The lecture series, ‘Exploding Mangoes and Other Seasonal Fruits-Readings and Conversations with Mohammad Hanif’, was organised at the Aga Khan University, where Hanif, author of A Case of Exploding Mangoes, was the chief guest. “If you [can only] read and write in Punjabi, you don’t have many job opportunities available and the same is the case with Urdu,” he said. “As a writer I believe one must know more than one language.” Politico-fictions are the only genre that I can write, Hanif admitted to his audience. “I read somewhere that politics is the only real Art, the rest is propaganda,” he added, justifying why he would never move away from the genre.
Hanif narrated how General Ziaul-Haq’s son, Ejazul Haq, told him, “I would have seen how this book would have been written if my father would have been there.” However, Ejaz had not read the book. “But my wife has,” he had told Hanif.
Literary influences Hanif said he was a great fan of Lorrie Moore, an American fiction writer. He also called Manto an inspiration. “If you have read Manto when you were in matric, it would have inspired you for a long time.
The literary influence that I received as a small child was in the company of meirassis [folk singers].”

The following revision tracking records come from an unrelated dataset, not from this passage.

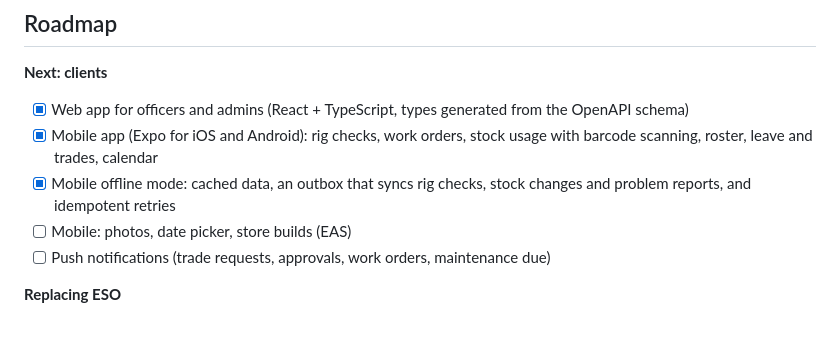
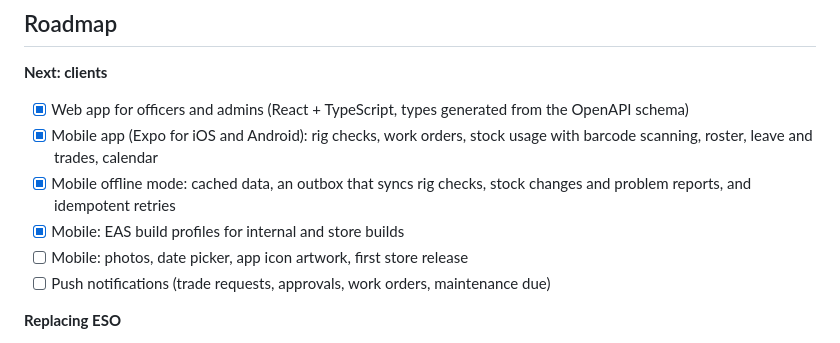
Before and after one commit to noelep24/firefirst, a Markdown page: README.md, the part around the change. GitHub-like rendering.

Commit message:
Update the roadmap for the EAS build profiles
Co-Authored-By: Claude Opus 5.5 <noreply@anthropic.com>
Claude-Session: https://claude.ai/code/session_01CFkRgxTAse287CEBx1F8Uy

```diff
--- a/README.md
+++ b/README.md
@@ -139,7 +139,8 @@ ruff check . && ruff format --check .
 - [x] Web app for officers and admins (React + TypeScript, types generated from the OpenAPI schema)
 - [x] Mobile app (Expo for iOS and Android): rig checks, work orders, stock usage with barcode scanning, roster, leave and trades, calendar
 - [x] Mobile offline mode: cached data, an outbox that syncs rig checks, stock changes and problem reports, and idempotent retries
-- [ ] Mobile: photos, date picker, store builds (EAS)
+- [x] Mobile: EAS build profiles for internal and store builds
+- [ ] Mobile: photos, date picker, app icon artwork, first store release
 - [ ] Push notifications (trade requests, approvals, work orders, maintenance due)
 
 **Replacing ESO**
```
Also changed, not shown: mobile/README.md (+1 -1 lines).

Dictator’s Wife Commenting on his work A Dictator’s Wife, an original play, he said; “[I believe] she was a positive character. Ethics apart I thought it would not be fair if we missed out on her.” When asked from the audience if he plans to write a book on General Musharraf, he remarked, “No. Cartoons are better off [in describing him].” Hanif read out some passages from his novel and some of his other writings as well.